The court system in America has a similar structure to the court of Athens in the aspect that they both only listen to the truth. Plato’s five forms of regimes not only are the origin to the types of governments in today’s world but also have a greater point still relevant today. In the ideal regime of aristocracy, Plato divides the population into three categories based on the purity of their soul. Golden souls are selfless. They are the ones who have turned the mind into an effective tool of reason and logic and understand that money, power and other degenerative pleasures like that are a fool’s pleasure. An individual with a golden soul can be seen as a king philosopher, the ultimate governor who acts out of selfless interests and with the purity of their heart. Making balanced decisions that may truly benefit all. The silver souls can be regarded as the nation’s soldiers. They enforce the rules set by the philosophers on the population with bronze souls. Bronze souls are allowed to have property whereas silver and gold souls are not to in order to ensure these pure men do not become corrupted by false pleasures. The bronze souls in return for their merit to sustain themselves, own land, produce goods have to support their ruling class. Plato sets the five regimes as inherently connected to each other. Each following regime is a degenerative of the previous one. Democracy is the fourth regime and democracy would fall into tyranny. Plato assumed democracy where freedom is the main good is also its slavery. As the poor classes become larger and larger, a state very similar to anarchy starts to reign as people start breaking laws.

In book eight of the Republic, Plato introduces various representatives of different regimes such as aristocrats, oligarchs, and democrats. Those in the higher regimes, such as the aristocrats and timocrats, have a hierarchy of values. For example, timocrats value honor, victory, and wealth more than the refinement of an aristocrat.
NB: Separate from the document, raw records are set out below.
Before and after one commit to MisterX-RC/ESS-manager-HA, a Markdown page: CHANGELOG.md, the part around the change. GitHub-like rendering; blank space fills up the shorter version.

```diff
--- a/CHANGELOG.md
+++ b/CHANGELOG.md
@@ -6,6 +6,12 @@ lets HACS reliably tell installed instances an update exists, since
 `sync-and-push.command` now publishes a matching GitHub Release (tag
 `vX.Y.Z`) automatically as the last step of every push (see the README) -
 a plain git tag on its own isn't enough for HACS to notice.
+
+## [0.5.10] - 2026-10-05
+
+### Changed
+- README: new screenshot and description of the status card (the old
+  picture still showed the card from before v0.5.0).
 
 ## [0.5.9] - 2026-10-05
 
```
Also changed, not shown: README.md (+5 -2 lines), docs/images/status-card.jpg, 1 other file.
However, the democratic man is dominated by two ideas: freedom and equality. He has no hierarchy of values because his highest value is equality which is a shift from the higher regimes. Socrates says, “Then in his subsequent life, I suppose, someone like that spends no less money, effort, and time on the necessary pleasures than on the unnecessary pleasures. But if he is lucky and does not go beyond the limits in his bacchic frenzy, and if, as a result of his growing somewhat older, the great tumult within him passes, he welcomes back some of the exiles and ceases to surrender himself completely to the newcomers. Then, putting all his pleasures on an equal footing, he lives, always surrendering rule over himself to whichever desire comes along, as if it were chosen by lot, until it is satisfied; and after that to another, dishonoring none but satisfying all equally. ”The democratic man is consumed by unnecessary desire. He takes great interest in his money and all the things he can buy. He does whatever he wants whenever he wants as long as money stretches his needs. There is no order and no priority. This shows the degeneration of morals and ethics.

In democracy, there is an endless, pointless pursuit for riches and to be exempt from worldly obligations to pursue pleasures and desire. Democracy then soon degenerates into tyranny. In tyranny, chaos reigns. There is no discipline. Democracy was taken over by the longing of freedom. In tyranny, stability through power must be maintained and along comes a person that experiences absolute power. The individual soon transforms in a tyrant and comes closest to be fully lawless. He can murder and plunder at will. Such a man is consumed by beastly desires, whether rich or poor, his lawless actions ensure his claim of power and he becomes absorbed by paranoia in fear of retaliation for the many unlawful acts he has committed. Eventually, he becomes secluded and trapped within an environment like his room, trapped in his own fearful mind. An example of this in today’s world is Turkey which is degenerating into a tyranny from a democracy. Erdogan accuses innocent civilians of conspiring against him and is slowly turning into a tyrant as prophesized by Plato.